A raffle designed to put money in the coffers of a youth softball league in Texas is undergoing some changes after a few complaints about the supposedly inappropriate nature of the giveaway: the chance to win an AR-style rifle and a Glock handgun in particular.
Among those complaining; parent Elizabeth England, whose daughters have played in the South Montgomery Girls Softball League for the past ten years. And what exactly is England’s issue?
“I was like, okay not my favorite thing in the world but it’s Texas, it’s Montgomery County,” England said.
She got an email about a fall fundraiser and they were raffling off a gun. One entry is $25 and five entries are $100.
“It would be one thing if they were raffling off a hunting rifle, it’s about to be hunting season,” noted England. “This a semi-automatic Smith and Wesson AR 15 style rifle, one of those big scary-looking guns.”
I have news for England: every firearm is a deadly weapon, whether we’re talking about a Glock 17, a Smith & Wesson M&P 15T II, a revolver, repeating rifle, or a bolt-action hunting rifle with a warm and friendly wooden stock. That old-fashioned hunting rifle is likely to be more powerful than an AR-15, however, and honestly it sounds like England would be just as upset if organizers of the raffle had offered up any gun as a prize.
England says her concerns lie more with the timing and the “type” of weapon being raffled off.
“I don’t think it’s appropriate for a children’s activity to be raffling off this type of weapon. They wouldn’t raffle off a liquor and tobacco basket, they wouldn’t raffle off a gift card to a dispensary, those are not appropriate for children’s activities and I don’t think this is either.”
I don’t what Texas law has to say about raffling off booze or tobacco, but I’d absolutely be willing to purchase a few tickets for a bourbon basket or a cigar giveaway, and what would be the issue? It’s not like kids are entering the raffle themselves. It’s their parents and other adult supporters of the youth softball league who are kicking in their cash to keep young athletes on the field, so why shouldn’t the raffle giveaway reflect the interests of adults and not the children who participate in the softball league?

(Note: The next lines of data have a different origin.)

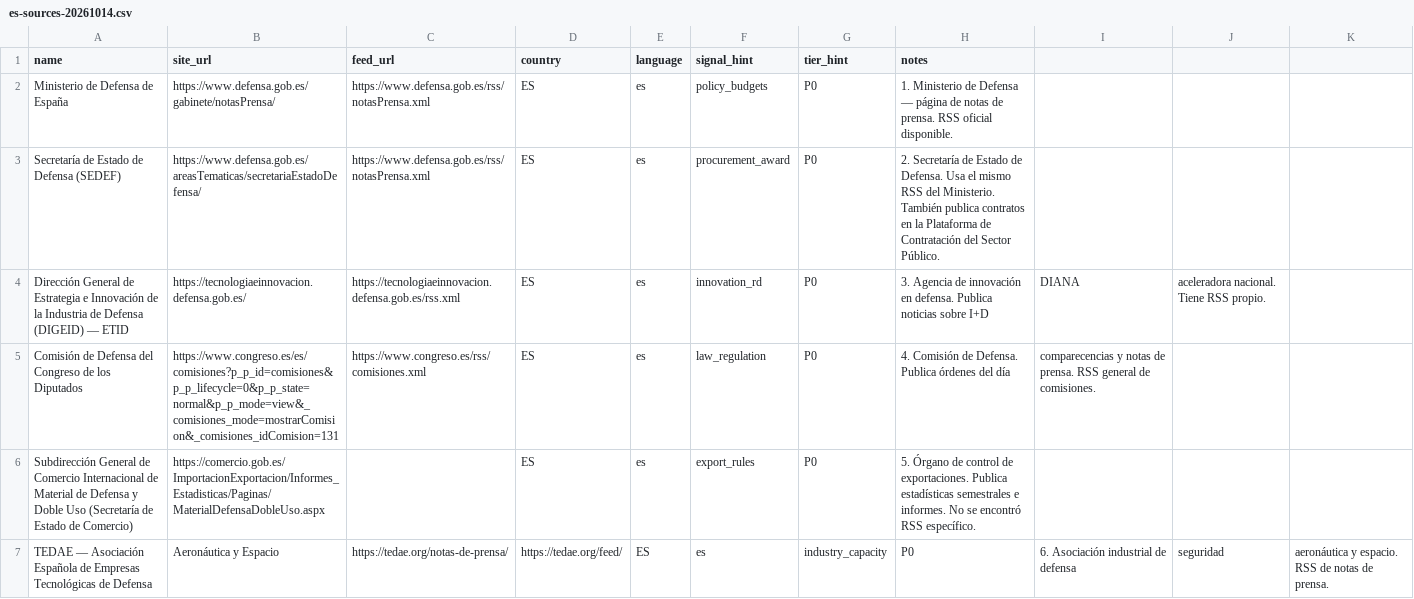
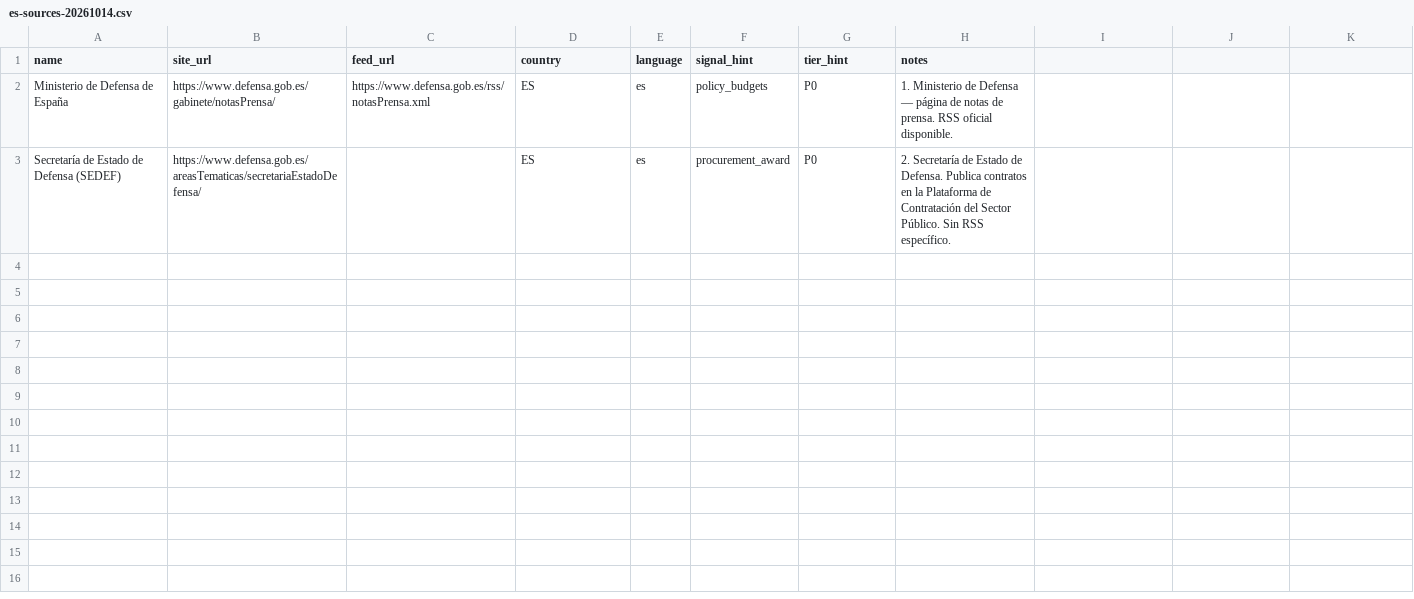
Before and after one commit to nab0k/bohun-the-field, a CSV file: data/sources/inbox/es-sources-20261014.csv, drawn as a sheet; only a part is shown; the diff covers the shown part only.

```diff
--- a/data/sources/inbox/es-sources-20261014.csv
+++ b/data/sources/inbox/es-sources-20261014.csv
@@ -2,6 +2,2 @@ name,site_url,feed_url,country,language,signal_hint,tier_hint,notes
 Ministerio de Defensa de España,https://www.defensa.gob.es/gabinete/notasPrensa/,https://www.defensa.gob.es/rss/notasPrensa.xml,ES,es,policy_budgets,P0,1. Ministerio de Defensa — página de notas de prensa. RSS oficial disponible.
-Secretaría de Estado de Defensa (SEDEF),https://www.defensa.gob.es/areasTematicas/secretariaEstadoDefensa/,https://www.defensa.gob.es/rss/notasPrensa.xml,ES,es,procurement_award,P0,2. Secretaría de Estado de Defensa. Usa el mismo RSS del Ministerio. También publica contratos en la Plataforma de Contratación del Sector Público.
-Dirección General de Estrategia e Innovación de la Industria de Defensa (DIGEID) — ETID,https://tecnologiaeinnovacion.defensa.gob.es/,https://tecnologiaeinnovacion.defensa.gob.es/rss.xml,ES,es,innovation_rd,P0,3. Agencia de innovación en defensa. Publica noticias sobre I+D, DIANA, aceleradora nacional. Tiene RSS propio.
-Comisión de Defensa del Congreso de los Diputados,https://www.congreso.es/es/comisiones?p_p_id=comisiones&p_p_lifecycle=0&p_p_state=normal&p_p_mode=view&_comisiones_mode=mostrarComision&_comisiones_idComision=131,https://www.congreso.es/rss/comisiones.xml,ES,es,law_regulation,P0,4. Comisión de Defensa. Publica órdenes del día, comparecencias y notas de prensa. RSS general de comisiones.
-Subdirección General de Comercio Internacional de Material de Defensa y Doble Uso (Secretaría de Estado de Comercio),https://comercio.gob.es/ImportacionExportacion/Informes_Estadisticas/Paginas/MaterialDefensaDobleUso.aspx,,ES,es,export_rules,P0,5. Órgano de control de exportaciones. Publica estadísticas semestrales e informes. No se encontró RSS específico.
-TEDAE — Asociación Española de Empresas Tecnológicas de Defensa, Aeronáutica y Espacio,https://tedae.org/notas-de-prensa/,https://tedae.org/feed/,ES,es,industry_capacity,P0,6. Asociación industrial de defensa, seguridad, aeronáutica y espacio. RSS de notas de prensa.
+Secretaría de Estado de Defensa (SEDEF),https://www.defensa.gob.es/areasTematicas/secretariaEstadoDefensa/,,ES,es,procurement_award,P0,2. Secretaría de Estado de Defensa. Publica contratos en la Plataforma de Contratación del Sector Público. Sin RSS específico.
```
Also changed, not shown: 14 removed rows elsewhere in this file.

While England’s complaints haven’t gone unheeded, I doubt she’s going to be pleased with the compromise the raffle organizers came up with.
In a statement to KPRC-TV, the league initially defended its decision. “The gun raffle is a legal and common practice,” they said.
“All winners will need to pass a background check before receiving any prize,” it continued. “If winners don’t pass the background check, they are deemed ineligible. SMGSL strives to be responsive to the needs of our membership.”
However, according to KPRC-TV, the league has responded to the outrage by swapping the prize. Instead of the guns, the raffle winner will receive a $1,400 gift card to Springs Gun and Ammo, a local gun store, the local news station reported.
Now England doesn’t have to fret about the league officially offering a “big scary-looking” gun as a prize, and the winner of the raffle can still pick out an AR-style rifle if they choose. Like I said, that probably doesn’t go far enough for the few opponents of the raffle (the league says its received three complaints from more than 500 families), but I applaud the league for sticking to its guns, so to speak. The primary purpose of this raffle may be designed to benefit the youth softball league, but it’s also an opportunity to stand up and speak out against those who would denormalize our right to keep and bear arms, and the league is sending a message of its own by refusing to give in to the demands of a handful of anti-gun advocates.